*Exercise objective*.
The required output is every record, reproduced exactly.

*Dataset entries*.
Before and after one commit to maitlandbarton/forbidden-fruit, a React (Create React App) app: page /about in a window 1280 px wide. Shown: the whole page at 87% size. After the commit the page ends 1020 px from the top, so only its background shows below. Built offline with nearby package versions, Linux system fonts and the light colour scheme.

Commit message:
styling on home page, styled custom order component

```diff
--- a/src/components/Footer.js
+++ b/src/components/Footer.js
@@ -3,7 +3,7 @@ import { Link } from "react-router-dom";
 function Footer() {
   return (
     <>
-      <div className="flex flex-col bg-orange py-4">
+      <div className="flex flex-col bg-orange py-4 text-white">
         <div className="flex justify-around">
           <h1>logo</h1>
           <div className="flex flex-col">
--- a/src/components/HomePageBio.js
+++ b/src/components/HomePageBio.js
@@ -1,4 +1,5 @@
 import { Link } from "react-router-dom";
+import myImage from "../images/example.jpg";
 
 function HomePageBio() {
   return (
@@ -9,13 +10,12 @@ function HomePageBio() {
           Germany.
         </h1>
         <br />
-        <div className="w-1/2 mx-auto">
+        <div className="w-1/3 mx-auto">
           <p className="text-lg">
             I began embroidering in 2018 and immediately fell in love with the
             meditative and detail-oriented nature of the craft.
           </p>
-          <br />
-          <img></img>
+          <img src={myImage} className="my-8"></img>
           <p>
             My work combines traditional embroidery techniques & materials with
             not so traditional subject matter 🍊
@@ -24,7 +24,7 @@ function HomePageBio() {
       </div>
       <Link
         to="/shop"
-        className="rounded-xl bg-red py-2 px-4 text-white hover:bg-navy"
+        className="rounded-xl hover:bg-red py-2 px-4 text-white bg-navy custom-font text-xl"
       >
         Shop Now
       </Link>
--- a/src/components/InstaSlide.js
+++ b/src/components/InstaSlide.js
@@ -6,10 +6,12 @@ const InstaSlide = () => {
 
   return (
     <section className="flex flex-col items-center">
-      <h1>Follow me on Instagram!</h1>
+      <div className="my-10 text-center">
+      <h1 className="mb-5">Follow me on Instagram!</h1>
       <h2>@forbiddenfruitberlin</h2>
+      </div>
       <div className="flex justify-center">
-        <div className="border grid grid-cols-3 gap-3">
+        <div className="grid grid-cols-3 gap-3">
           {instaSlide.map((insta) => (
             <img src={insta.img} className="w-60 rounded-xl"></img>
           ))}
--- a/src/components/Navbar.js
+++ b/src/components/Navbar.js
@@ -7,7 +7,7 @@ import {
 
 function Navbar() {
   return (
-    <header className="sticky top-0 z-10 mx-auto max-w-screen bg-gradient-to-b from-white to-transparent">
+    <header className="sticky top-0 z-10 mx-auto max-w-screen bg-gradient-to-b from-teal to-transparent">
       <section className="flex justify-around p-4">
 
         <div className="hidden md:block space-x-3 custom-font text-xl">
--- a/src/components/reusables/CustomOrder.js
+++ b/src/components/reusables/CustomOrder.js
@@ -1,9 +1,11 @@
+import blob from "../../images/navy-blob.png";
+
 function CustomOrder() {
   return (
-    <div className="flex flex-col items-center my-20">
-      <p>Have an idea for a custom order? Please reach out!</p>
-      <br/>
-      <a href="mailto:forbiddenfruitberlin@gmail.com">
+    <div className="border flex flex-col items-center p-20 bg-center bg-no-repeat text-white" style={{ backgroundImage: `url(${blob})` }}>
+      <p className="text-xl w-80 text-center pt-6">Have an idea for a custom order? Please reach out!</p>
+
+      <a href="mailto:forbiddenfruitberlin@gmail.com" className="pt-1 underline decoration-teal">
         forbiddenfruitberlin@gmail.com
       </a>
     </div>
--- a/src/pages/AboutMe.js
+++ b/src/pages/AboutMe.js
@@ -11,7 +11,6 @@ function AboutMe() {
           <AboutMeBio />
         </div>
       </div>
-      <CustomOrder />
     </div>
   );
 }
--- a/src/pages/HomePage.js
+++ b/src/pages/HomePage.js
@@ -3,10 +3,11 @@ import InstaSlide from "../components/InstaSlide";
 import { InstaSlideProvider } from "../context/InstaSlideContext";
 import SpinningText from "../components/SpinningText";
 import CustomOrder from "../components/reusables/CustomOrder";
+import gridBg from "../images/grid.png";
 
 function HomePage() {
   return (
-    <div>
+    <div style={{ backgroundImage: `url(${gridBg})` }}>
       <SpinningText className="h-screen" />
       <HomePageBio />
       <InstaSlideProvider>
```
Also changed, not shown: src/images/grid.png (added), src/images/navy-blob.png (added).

*Output for this task*.
Before and after one commit to maitlandbarton/forbidden-fruit, a React (Create React App) app: page /about in a window 1280 px wide. Shown: the whole page at 87% size. After the commit the page ends 1020 px from the top, so only its background shows below. Built offline with nearby package versions, Linux system fonts and the light colour scheme.

Commit message:
styling on home page, styled custom order component

```diff
--- a/src/components/Footer.js
+++ b/src/components/Footer.js
@@ -3,7 +3,7 @@ import { Link } from "react-router-dom";
 function Footer() {
   return (
     <>
-      <div className="flex flex-col bg-orange py-4">
+      <div className="flex flex-col bg-orange py-4 text-white">
         <div className="flex justify-around">
           <h1>logo</h1>
           <div className="flex flex-col">
--- a/src/components/HomePageBio.js
+++ b/src/components/HomePageBio.js
@@ -1,4 +1,5 @@
 import { Link } from "react-router-dom";
+import myImage from "../images/example.jpg";
 
 function HomePageBio() {
   return (
@@ -9,13 +10,12 @@ function HomePageBio() {
           Germany.
         </h1>
         <br />
-        <div className="w-1/2 mx-auto">
+        <div className="w-1/3 mx-auto">
           <p className="text-lg">
             I began embroidering in 2018 and immediately fell in love with the
             meditative and detail-oriented nature of the craft.
           </p>
-          <br />
-          <img></img>
+          <img src={myImage} className="my-8"></img>
           <p>
             My work combines traditional embroidery techniques & materials with
             not so traditional subject matter 🍊
@@ -24,7 +24,7 @@ function HomePageBio() {
       </div>
       <Link
         to="/shop"
-        className="rounded-xl bg-red py-2 px-4 text-white hover:bg-navy"
+        className="rounded-xl hover:bg-red py-2 px-4 text-white bg-navy custom-font text-xl"
       >
         Shop Now
       </Link>
--- a/src/components/InstaSlide.js
+++ b/src/components/InstaSlide.js
@@ -6,10 +6,12 @@ const InstaSlide = () => {
 
   return (
     <section className="flex flex-col items-center">
-      <h1>Follow me on Instagram!</h1>
+      <div className="my-10 text-center">
+      <h1 className="mb-5">Follow me on Instagram!</h1>
       <h2>@forbiddenfruitberlin</h2>
+      </div>
       <div className="flex justify-center">
-        <div className="border grid grid-cols-3 gap-3">
+        <div className="grid grid-cols-3 gap-3">
           {instaSlide.map((insta) => (
             <img src={insta.img} className="w-60 rounded-xl"></img>
           ))}
--- a/src/components/Navbar.js
+++ b/src/components/Navbar.js
@@ -7,7 +7,7 @@ import {
 
 function Navbar() {
   return (
-    <header className="sticky top-0 z-10 mx-auto max-w-screen bg-gradient-to-b from-white to-transparent">
+    <header className="sticky top-0 z-10 mx-auto max-w-screen bg-gradient-to-b from-teal to-transparent">
       <section className="flex justify-around p-4">
 
         <div className="hidden md:block space-x-3 custom-font text-xl">
--- a/src/components/reusables/CustomOrder.js
+++ b/src/components/reusables/CustomOrder.js
@@ -1,9 +1,11 @@
+import blob from "../../images/navy-blob.png";
+
 function CustomOrder() {
   return (
-    <div className="flex flex-col items-center my-20">
-      <p>Have an idea for a custom order? Please reach out!</p>
-      <br/>
-      <a href="mailto:forbiddenfruitberlin@gmail.com">
+    <div className="border flex flex-col items-center p-20 bg-center bg-no-repeat text-white" style={{ backgroundImage: `url(${blob})` }}>
+      <p className="text-xl w-80 text-center pt-6">Have an idea for a custom order? Please reach out!</p>
+
+      <a href="mailto:forbiddenfruitberlin@gmail.com" className="pt-1 underline decoration-teal">
         forbiddenfruitberlin@gmail.com
       </a>
     </div>
--- a/src/pages/AboutMe.js
+++ b/src/pages/AboutMe.js
@@ -11,7 +11,6 @@ function AboutMe() {
           <AboutMeBio />
         </div>
       </div>
-      <CustomOrder />
     </div>
   );
 }
--- a/src/pages/HomePage.js
+++ b/src/pages/HomePage.js
@@ -3,10 +3,11 @@ import InstaSlide from "../components/InstaSlide";
 import { InstaSlideProvider } from "../context/InstaSlideContext";
 import SpinningText from "../components/SpinningText";
 import CustomOrder from "../components/reusables/CustomOrder";
+import gridBg from "../images/grid.png";
 
 function HomePage() {
   return (
-    <div>
+    <div style={{ backgroundImage: `url(${gridBg})` }}>
       <SpinningText className="h-screen" />
       <HomePageBio />
       <InstaSlideProvider>
```
Also changed, not shown: src/images/grid.png (added), src/images/navy-blob.png (added).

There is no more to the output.